I remember this encounter once, a couple of years ago when I had just resigned from my job in LA to move to Singapore, where I ran into my soon-to-be-former boss in the elevator. He just sort of looked at me in puzzlement and said, “So… Singapore? Why?” Even just a few years ago Singapore was sailing under most radars in the US. Hardly anyone knew about this little city-state with a massive GDP, cutting edge infrastructure, excellent educational system and chicken rice that could make even a Philistine believe in God. But that is starting to change.
When Donald Trump chose to kick-off his one-sided love affair with Kim Jong Un in Singapore earlier this year, the country kind of exploded onto the map.
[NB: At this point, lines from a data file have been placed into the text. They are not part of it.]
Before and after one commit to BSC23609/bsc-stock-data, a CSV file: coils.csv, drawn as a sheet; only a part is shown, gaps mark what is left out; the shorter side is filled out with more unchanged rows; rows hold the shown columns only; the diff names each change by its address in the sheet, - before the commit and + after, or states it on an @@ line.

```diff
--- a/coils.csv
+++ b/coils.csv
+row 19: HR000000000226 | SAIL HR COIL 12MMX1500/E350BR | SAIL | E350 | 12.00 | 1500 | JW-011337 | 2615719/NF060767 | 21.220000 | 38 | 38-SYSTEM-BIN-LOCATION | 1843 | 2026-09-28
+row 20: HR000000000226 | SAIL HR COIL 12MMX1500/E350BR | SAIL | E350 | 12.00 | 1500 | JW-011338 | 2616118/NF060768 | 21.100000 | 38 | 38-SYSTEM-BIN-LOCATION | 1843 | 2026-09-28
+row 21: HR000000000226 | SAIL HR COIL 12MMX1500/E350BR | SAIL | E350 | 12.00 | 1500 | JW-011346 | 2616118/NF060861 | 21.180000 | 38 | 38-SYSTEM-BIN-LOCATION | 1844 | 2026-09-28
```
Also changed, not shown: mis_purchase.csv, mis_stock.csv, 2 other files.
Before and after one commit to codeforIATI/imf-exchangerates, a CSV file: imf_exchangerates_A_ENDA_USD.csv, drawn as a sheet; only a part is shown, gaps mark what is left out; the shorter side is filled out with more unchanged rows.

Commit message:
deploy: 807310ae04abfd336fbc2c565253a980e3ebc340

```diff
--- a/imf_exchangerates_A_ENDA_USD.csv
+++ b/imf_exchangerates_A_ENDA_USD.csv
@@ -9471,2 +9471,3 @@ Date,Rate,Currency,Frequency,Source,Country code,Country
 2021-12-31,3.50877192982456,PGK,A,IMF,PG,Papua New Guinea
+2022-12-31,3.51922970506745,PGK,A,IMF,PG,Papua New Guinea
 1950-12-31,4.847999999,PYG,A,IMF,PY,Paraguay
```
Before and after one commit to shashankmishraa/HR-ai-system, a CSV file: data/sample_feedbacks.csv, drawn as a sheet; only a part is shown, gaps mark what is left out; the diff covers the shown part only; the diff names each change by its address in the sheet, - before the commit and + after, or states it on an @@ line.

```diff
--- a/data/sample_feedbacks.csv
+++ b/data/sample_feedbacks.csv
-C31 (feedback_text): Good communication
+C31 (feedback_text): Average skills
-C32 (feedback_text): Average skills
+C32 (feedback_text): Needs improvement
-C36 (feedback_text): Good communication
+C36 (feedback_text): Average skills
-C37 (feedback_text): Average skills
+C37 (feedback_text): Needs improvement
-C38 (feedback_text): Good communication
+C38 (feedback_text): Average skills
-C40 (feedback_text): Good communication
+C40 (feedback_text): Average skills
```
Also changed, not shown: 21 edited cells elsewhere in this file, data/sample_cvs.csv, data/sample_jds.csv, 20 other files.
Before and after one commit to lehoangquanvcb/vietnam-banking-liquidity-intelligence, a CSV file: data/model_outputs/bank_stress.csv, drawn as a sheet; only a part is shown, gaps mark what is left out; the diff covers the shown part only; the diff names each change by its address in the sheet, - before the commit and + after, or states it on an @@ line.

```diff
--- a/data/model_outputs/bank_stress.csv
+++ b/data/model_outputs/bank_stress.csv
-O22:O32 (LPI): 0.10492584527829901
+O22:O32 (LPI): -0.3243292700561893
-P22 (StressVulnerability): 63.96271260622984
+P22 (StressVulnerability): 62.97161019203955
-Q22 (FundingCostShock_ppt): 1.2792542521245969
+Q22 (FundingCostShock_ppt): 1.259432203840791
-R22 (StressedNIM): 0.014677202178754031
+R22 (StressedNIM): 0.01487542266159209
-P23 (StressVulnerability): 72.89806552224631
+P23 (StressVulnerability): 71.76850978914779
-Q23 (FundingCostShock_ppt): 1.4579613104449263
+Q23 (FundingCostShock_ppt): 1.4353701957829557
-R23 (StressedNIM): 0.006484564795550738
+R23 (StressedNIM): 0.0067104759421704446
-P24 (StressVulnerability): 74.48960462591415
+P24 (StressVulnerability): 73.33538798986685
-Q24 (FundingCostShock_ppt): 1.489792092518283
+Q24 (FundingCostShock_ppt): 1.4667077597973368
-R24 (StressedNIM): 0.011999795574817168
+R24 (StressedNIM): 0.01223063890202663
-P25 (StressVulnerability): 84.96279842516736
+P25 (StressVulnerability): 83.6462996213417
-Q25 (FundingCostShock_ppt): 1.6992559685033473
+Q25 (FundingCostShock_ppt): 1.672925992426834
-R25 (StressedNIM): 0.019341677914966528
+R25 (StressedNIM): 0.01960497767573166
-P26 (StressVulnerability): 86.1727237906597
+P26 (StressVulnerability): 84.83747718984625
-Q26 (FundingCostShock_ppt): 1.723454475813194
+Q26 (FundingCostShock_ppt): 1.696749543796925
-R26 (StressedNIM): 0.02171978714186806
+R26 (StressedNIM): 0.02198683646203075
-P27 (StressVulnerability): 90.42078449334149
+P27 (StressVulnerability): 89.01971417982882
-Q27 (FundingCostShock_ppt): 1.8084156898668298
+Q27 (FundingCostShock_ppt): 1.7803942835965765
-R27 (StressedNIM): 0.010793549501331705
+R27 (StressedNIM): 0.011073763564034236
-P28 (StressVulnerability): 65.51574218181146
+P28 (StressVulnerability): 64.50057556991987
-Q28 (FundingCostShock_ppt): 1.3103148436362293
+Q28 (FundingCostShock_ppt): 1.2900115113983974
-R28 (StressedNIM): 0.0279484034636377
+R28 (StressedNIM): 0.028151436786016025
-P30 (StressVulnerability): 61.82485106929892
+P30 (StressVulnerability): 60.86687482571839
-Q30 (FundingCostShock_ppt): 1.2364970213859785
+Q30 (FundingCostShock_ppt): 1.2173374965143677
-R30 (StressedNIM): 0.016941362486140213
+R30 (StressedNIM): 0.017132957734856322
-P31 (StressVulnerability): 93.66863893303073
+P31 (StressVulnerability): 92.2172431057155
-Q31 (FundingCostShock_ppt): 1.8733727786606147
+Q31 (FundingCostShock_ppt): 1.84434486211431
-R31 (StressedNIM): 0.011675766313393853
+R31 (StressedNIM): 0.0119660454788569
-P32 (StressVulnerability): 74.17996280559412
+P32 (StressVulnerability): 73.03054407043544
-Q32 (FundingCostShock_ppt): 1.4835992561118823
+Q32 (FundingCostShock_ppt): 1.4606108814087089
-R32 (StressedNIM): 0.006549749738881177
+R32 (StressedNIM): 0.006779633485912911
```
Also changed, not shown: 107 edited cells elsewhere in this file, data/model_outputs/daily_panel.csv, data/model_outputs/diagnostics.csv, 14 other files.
It’s a bit tragic that it will now forever be associated with this trash-can summit between an authoritarian dictator and his would-be fatso sidekick (you figure out who is who) which accomplished little other than legitimizing a brutal rogue state on a global stage. But it did give Singapore a chance to shine. Thousands of press flocked there to watch these carnival barkers jerk each other off, then rather hilariously report in wonderment on how Singapore’s infrastructure was leaps and bounds ahead of America’s.
And if that wasn’t enough of a public relations coup, it was followed up a few months later by Jon Chu’s Crazy Rich Asians. The film has been a smashing success no matter how you slice it. It booked $221 million at the box office (including a whopping $166 million in North America alone) on a $30 million budget and it touched off an overwhelming number of think-pieces about its all-Asian casting, and its representation of Asians in popular culture. Singaporeans themselves were quick to weigh in and criticize the film for not featuring enough Indians and Malays, which is perhaps the most Singaporean response possible to a major US motion picture reverently depicting their country. Of course, a movie that is called Crazy Rich Asians is not likely to prominently feature the local prata stall at a hawker center. But I digress.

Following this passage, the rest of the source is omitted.